WORK ORDER: Wherever the string "centList" occurs in a line of these records, report that line.

INPUT DATA:
━━━━━━━━━━━━━━━━━━━━━━━━━━━━━━
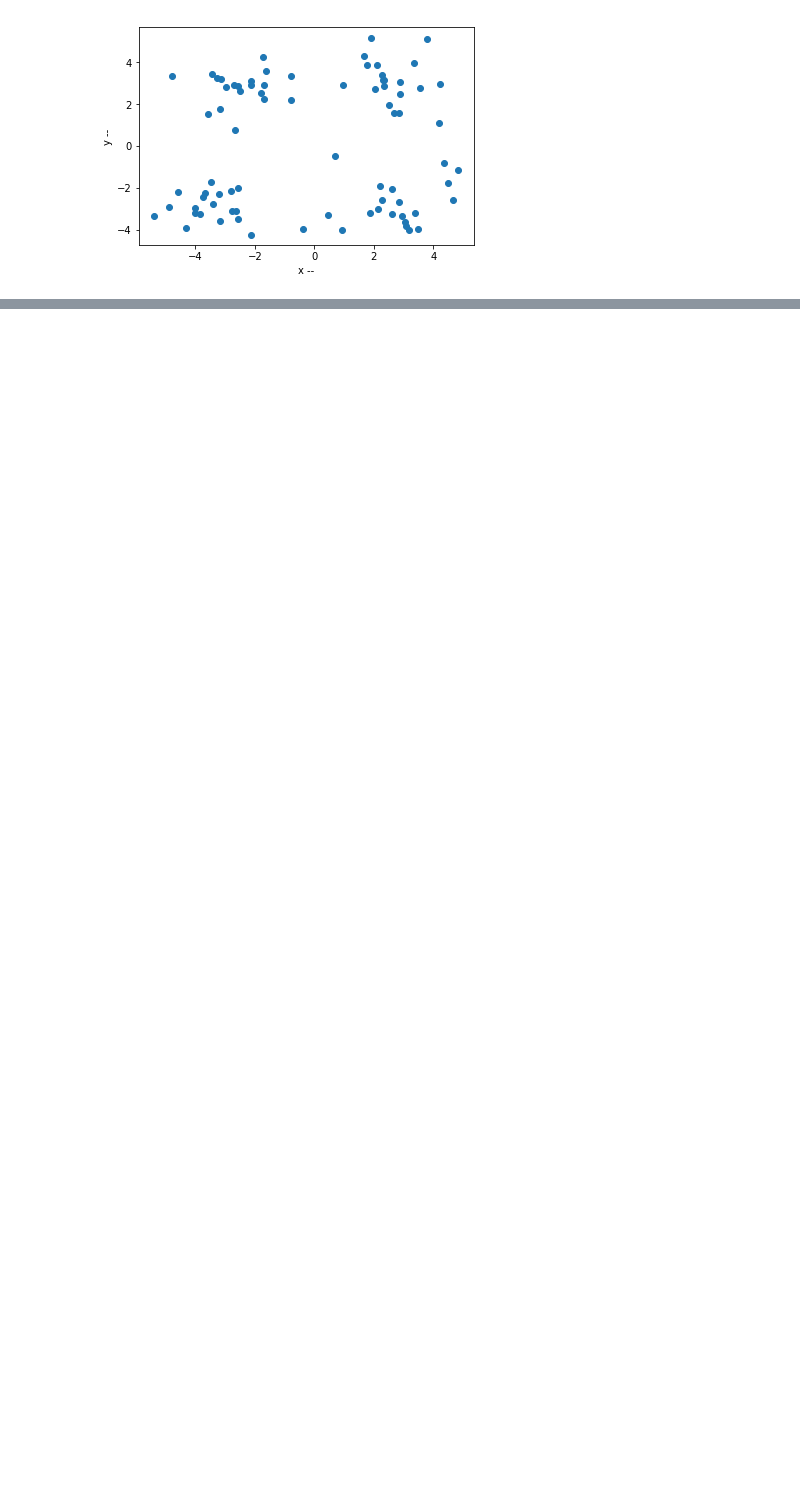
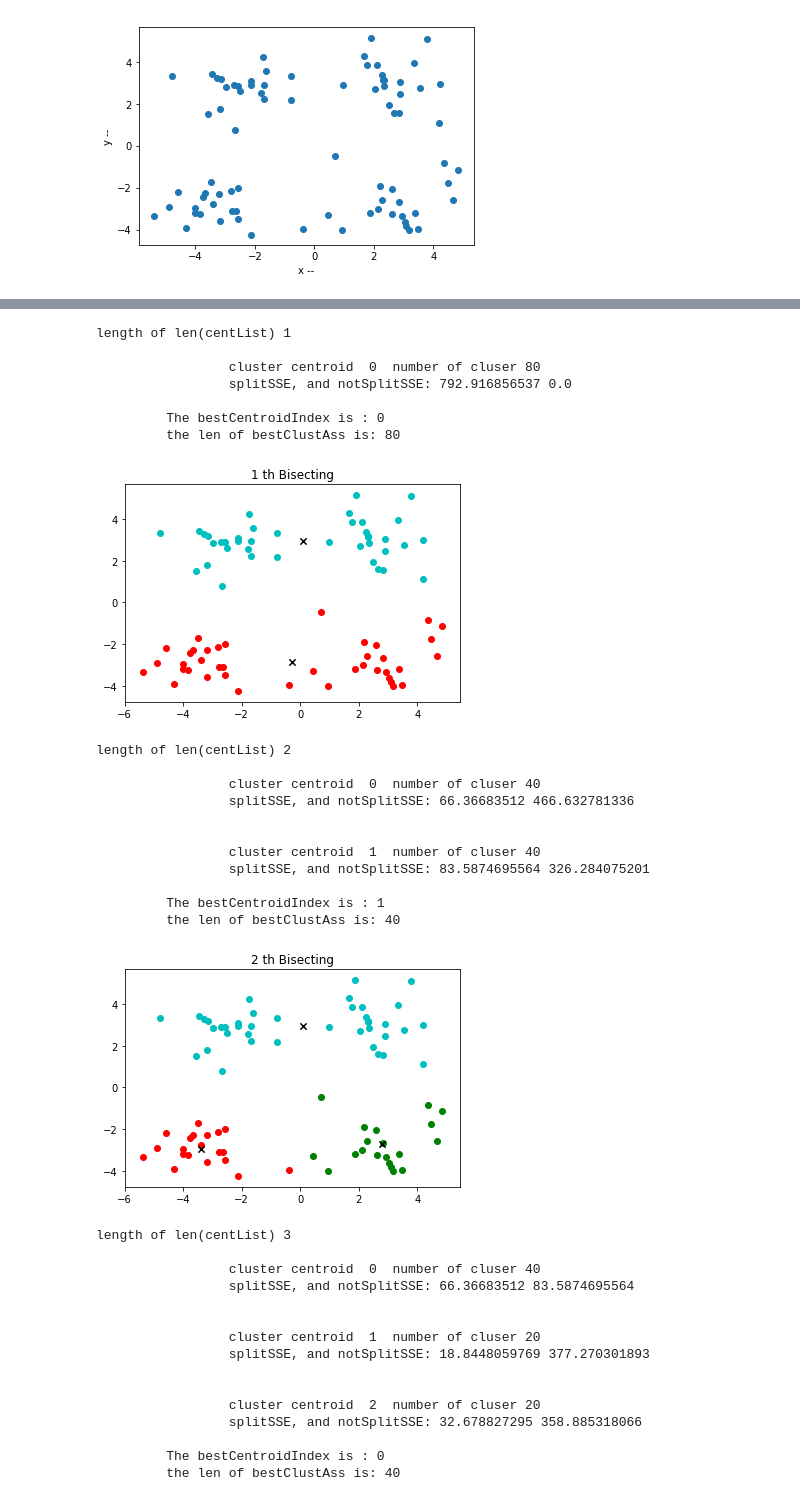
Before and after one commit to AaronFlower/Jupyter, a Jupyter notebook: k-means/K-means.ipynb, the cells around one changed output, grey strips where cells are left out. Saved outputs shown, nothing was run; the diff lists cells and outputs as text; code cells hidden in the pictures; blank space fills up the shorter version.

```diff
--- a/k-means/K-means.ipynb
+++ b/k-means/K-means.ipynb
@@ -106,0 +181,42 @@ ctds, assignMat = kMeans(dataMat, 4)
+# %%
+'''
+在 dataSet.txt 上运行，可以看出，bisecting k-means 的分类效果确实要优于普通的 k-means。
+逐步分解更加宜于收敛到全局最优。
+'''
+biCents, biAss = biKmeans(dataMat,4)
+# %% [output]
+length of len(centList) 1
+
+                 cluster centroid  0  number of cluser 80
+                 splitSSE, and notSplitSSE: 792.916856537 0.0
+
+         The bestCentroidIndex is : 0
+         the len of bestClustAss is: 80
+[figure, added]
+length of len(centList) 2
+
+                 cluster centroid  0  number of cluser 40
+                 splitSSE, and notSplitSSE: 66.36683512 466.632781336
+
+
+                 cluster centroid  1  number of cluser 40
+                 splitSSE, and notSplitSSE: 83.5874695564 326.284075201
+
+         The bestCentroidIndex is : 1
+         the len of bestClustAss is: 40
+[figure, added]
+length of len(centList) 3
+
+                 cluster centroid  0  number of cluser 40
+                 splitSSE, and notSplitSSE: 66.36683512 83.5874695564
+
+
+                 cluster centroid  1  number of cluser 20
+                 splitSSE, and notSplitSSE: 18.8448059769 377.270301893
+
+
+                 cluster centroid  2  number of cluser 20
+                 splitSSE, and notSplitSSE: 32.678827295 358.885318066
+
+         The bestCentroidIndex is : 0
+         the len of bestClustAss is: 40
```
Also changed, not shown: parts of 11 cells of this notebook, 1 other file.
━━━━━━━━━━━━━━━━━━━━━━━━━━━━━━
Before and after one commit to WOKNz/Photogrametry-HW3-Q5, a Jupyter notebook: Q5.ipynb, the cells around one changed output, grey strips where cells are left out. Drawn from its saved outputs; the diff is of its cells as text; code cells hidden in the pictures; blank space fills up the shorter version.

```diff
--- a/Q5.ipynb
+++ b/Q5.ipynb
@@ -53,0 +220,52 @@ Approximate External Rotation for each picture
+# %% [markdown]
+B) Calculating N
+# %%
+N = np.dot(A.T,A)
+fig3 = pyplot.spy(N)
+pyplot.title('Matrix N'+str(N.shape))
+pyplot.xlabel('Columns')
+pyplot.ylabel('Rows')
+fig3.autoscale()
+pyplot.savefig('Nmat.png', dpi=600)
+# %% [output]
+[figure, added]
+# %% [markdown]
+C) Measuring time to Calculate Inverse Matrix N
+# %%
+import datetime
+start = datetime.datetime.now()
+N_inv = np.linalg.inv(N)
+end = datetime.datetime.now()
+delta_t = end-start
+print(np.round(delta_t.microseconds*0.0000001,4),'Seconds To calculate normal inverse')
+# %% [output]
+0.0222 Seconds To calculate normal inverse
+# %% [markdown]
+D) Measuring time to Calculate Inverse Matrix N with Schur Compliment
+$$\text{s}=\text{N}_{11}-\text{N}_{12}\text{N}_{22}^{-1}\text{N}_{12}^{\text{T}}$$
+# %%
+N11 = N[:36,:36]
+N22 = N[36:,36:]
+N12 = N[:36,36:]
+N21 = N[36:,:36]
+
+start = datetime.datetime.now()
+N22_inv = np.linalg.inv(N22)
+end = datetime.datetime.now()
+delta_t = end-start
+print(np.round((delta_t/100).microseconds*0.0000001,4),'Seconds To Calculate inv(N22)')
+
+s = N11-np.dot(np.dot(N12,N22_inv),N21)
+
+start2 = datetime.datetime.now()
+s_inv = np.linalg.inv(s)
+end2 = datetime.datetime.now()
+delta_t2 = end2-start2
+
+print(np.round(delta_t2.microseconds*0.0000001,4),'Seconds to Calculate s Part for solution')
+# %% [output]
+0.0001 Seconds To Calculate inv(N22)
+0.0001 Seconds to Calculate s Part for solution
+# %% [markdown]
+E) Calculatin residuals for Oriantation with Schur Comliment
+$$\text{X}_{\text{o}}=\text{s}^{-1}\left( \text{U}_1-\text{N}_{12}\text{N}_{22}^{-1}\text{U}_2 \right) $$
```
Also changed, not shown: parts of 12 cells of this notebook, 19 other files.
━━━━━━━━━━━━━━━━━━━━━━━━━━━━━━
RESPONSE TO THIS TASK:
+length of len(centList) 1
+length of len(centList) 2
+length of len(centList) 3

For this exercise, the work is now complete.